**What you are asked to do:**
Within the entries below, find each line containing the word "templates" and copy it.

(Dataset entries)

^^^^^^^^^^^^^^^^

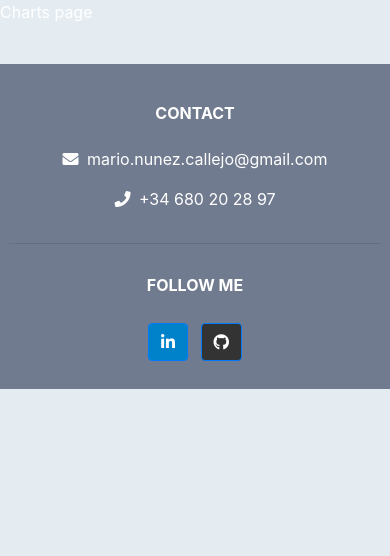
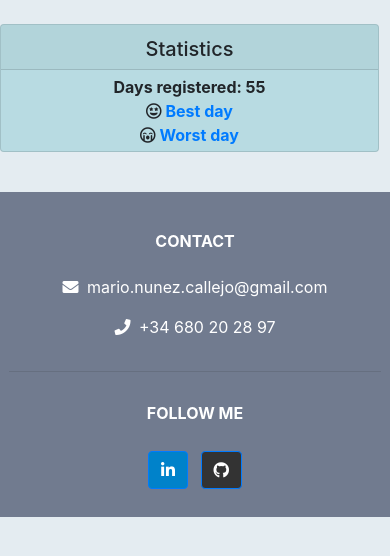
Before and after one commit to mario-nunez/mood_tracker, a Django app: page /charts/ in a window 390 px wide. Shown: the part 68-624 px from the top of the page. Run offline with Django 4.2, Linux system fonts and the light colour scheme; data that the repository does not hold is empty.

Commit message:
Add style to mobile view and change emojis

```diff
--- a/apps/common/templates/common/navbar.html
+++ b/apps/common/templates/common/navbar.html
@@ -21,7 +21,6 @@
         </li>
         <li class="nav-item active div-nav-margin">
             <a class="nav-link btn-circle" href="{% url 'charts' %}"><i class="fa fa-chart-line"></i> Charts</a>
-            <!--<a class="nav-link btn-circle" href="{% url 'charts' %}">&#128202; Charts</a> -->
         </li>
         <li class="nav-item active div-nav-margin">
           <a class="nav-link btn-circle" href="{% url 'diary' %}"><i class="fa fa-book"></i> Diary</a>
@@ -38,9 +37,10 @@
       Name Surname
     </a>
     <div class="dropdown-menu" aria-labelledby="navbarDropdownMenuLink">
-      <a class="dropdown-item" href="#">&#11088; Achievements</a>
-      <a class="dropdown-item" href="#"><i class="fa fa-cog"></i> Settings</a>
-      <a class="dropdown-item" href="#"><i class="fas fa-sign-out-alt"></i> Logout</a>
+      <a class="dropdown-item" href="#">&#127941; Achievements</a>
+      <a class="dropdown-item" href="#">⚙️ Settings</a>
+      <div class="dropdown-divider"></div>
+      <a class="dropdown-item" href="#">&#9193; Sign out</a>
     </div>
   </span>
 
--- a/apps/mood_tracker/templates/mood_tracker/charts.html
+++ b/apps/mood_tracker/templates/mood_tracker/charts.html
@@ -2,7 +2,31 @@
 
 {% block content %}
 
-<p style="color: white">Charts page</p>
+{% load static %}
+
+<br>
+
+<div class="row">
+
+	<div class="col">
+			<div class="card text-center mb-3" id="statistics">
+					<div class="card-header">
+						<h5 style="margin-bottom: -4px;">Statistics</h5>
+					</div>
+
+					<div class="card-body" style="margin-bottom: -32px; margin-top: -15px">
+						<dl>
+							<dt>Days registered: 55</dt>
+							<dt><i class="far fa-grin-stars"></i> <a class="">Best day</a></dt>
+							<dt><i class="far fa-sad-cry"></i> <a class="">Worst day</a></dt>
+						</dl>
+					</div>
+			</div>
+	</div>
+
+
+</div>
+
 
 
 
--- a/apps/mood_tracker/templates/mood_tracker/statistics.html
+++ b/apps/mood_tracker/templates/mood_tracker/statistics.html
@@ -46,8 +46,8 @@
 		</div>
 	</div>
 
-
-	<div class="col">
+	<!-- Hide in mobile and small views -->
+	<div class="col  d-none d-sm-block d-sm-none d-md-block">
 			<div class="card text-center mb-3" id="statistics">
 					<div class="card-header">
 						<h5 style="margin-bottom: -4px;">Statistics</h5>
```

^^^^^^^^^^^^^^^^

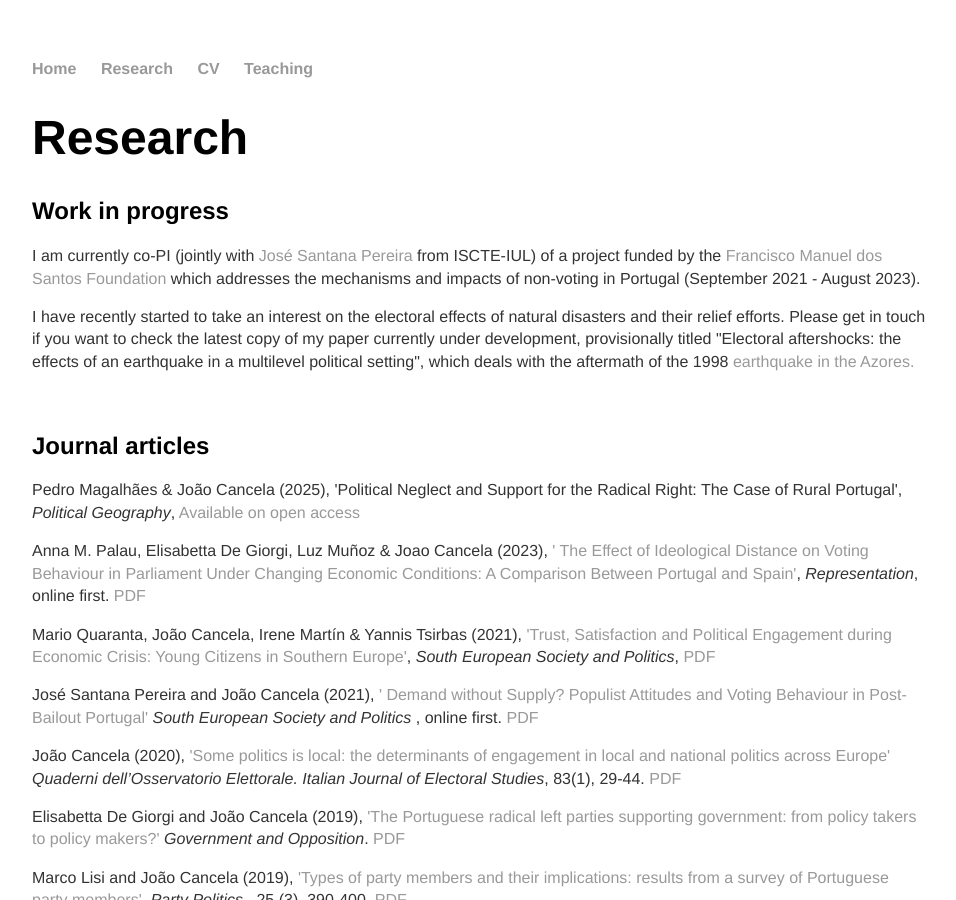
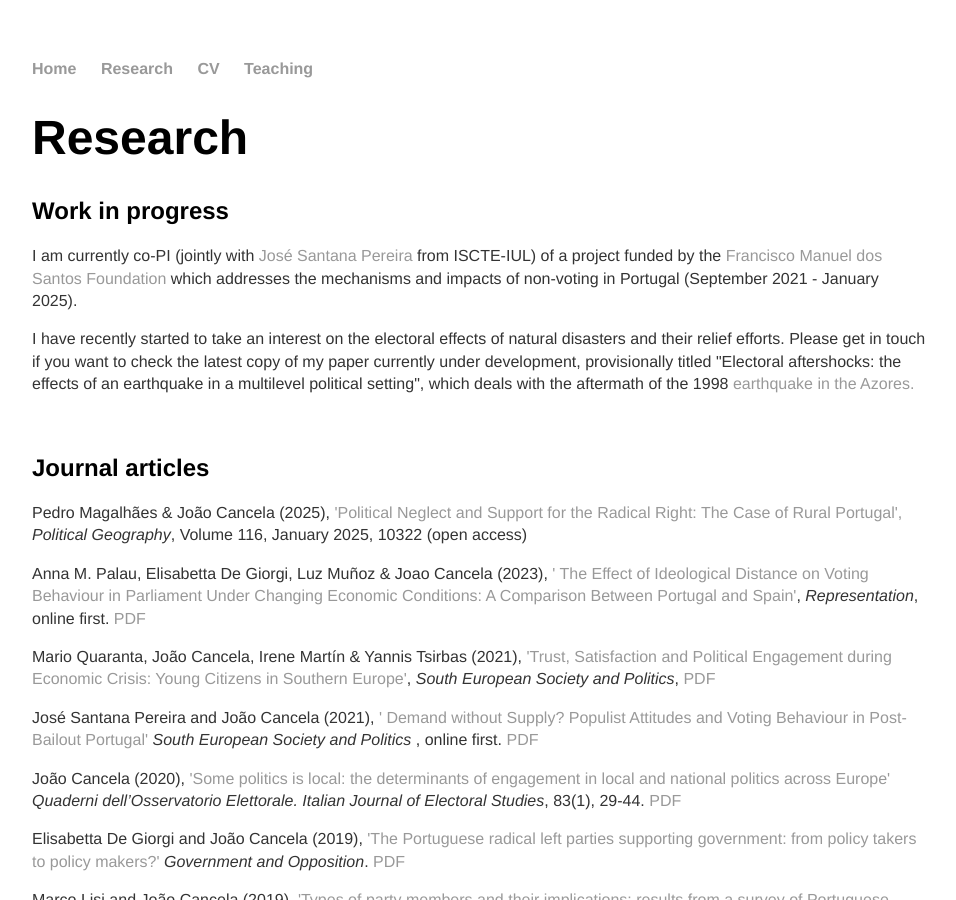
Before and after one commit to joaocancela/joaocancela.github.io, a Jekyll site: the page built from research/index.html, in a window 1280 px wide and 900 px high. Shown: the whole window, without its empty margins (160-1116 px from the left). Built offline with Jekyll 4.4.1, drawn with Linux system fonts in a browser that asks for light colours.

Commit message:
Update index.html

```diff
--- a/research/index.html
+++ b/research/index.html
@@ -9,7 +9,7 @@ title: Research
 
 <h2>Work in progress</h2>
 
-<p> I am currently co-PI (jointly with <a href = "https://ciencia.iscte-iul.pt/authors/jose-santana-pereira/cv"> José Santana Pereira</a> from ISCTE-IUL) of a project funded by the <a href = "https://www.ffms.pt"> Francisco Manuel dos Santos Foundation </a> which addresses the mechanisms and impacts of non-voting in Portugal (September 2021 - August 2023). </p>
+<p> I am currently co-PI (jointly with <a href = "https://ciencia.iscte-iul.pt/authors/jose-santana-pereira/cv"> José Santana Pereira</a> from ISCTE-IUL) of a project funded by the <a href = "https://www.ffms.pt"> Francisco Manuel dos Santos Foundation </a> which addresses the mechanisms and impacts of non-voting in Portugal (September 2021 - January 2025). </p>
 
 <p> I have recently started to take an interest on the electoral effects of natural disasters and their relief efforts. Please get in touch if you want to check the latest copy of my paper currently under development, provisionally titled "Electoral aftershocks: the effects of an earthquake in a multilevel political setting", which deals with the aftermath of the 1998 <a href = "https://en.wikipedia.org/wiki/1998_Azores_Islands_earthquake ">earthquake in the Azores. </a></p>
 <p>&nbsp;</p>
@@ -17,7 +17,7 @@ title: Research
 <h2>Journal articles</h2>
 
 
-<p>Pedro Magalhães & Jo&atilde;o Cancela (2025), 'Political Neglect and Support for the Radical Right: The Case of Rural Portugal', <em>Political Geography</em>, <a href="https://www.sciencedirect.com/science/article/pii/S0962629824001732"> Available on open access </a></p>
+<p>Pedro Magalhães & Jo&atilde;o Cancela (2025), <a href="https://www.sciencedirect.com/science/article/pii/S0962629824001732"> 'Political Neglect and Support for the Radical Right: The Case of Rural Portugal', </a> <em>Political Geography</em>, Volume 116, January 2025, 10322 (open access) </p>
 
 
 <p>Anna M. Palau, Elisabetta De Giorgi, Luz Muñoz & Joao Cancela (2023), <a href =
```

^^^^^^^^^^^^^^^^

**Reply:**
--- a/apps/common/templates/common/navbar.html
+++ b/apps/common/templates/common/navbar.html
--- a/apps/mood_tracker/templates/mood_tracker/charts.html
+++ b/apps/mood_tracker/templates/mood_tracker/charts.html
--- a/apps/mood_tracker/templates/mood_tracker/statistics.html
+++ b/apps/mood_tracker/templates/mood_tracker/statistics.html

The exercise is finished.